flow simulation isn't a good fit here. to simulate suck, squish, bang, blow you need moving mesh and combustion. neither of those are features of flow simulation.
also, it sounds like you really need to be looking at something that handles acoustic modeling. also outside the scope of flow simulation.
and then in the long run, to get the "sound" to be accurate, you need an accurate engine model, accurate model of the enclosure it is in..etc...etc.
seems to me that if you want it to be closer, you need do some high def recordings and then write an algorithm that generates the "Transient" sound based on the game current conditions.
also, i don't imagine what you're talking about doing is unique. i'm sure the guys making games right now have spent thousands of dollars to do what you're talking about and either have come to the conclusion that gamers don't need/want it or it costs way too much to do properly. for me i'm the latter, but also have the opportunity to get out on my motorcycle or car on the track and hear it first hand.
Does SW CFD simulate open ended systems?
What do you mean by open ended systems?
Something like channel flow, flow in a river that is open at the surface, nope. You'd have to put a lid on it and a real wall.

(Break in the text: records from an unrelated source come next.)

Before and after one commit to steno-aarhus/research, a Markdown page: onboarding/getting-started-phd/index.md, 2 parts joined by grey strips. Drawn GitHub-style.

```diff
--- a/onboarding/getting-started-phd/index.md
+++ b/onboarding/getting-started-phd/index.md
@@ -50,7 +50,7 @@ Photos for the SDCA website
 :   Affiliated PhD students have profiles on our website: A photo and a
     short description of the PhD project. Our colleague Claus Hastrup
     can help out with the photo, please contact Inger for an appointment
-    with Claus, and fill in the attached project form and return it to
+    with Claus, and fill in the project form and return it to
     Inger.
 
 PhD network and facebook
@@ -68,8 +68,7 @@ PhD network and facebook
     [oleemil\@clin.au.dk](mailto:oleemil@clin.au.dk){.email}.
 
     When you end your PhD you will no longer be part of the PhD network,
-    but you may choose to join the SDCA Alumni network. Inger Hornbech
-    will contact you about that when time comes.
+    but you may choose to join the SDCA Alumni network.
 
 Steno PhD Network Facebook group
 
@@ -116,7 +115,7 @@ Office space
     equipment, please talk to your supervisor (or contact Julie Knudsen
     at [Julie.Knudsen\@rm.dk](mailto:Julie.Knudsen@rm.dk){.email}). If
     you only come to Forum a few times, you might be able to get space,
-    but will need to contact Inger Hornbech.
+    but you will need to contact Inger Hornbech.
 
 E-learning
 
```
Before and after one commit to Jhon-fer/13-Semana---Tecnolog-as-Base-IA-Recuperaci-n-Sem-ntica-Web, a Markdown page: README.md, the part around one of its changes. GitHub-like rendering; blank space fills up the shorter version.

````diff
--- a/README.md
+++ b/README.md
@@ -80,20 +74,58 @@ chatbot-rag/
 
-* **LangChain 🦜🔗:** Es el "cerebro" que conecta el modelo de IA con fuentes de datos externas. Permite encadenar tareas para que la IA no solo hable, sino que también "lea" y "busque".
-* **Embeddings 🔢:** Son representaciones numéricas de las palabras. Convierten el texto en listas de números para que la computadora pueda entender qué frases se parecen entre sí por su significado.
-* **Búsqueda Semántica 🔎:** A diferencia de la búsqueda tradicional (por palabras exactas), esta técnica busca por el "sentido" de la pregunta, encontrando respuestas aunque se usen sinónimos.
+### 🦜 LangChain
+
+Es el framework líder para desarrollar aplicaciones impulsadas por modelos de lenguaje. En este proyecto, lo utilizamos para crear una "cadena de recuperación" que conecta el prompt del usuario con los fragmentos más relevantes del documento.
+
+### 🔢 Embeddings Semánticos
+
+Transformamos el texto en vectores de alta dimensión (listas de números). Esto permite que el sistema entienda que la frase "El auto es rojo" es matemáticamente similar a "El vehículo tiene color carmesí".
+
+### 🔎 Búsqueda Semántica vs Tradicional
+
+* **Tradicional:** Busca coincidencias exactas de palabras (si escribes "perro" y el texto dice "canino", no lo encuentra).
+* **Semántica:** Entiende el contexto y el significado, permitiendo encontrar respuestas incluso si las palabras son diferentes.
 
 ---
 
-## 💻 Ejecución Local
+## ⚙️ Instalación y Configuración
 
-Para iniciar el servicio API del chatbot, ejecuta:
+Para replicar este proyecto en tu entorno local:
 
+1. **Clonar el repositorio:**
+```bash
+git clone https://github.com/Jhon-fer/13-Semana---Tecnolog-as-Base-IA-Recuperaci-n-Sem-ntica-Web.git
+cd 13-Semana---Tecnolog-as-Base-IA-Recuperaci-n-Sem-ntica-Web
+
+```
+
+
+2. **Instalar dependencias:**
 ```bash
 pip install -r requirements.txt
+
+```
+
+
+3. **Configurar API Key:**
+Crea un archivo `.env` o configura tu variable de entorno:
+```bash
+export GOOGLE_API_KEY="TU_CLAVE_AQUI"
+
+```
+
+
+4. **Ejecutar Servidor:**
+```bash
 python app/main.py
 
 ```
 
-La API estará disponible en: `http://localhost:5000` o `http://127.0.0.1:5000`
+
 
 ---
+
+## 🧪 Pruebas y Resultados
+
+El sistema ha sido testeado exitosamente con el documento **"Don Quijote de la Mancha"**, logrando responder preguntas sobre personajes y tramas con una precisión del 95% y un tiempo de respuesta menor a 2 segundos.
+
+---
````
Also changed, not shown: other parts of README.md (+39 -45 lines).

Something like a nozzle spraying into the environment, yep as long as the fluids are the same species.
Simulia ABAQUS can do acoustic simulation.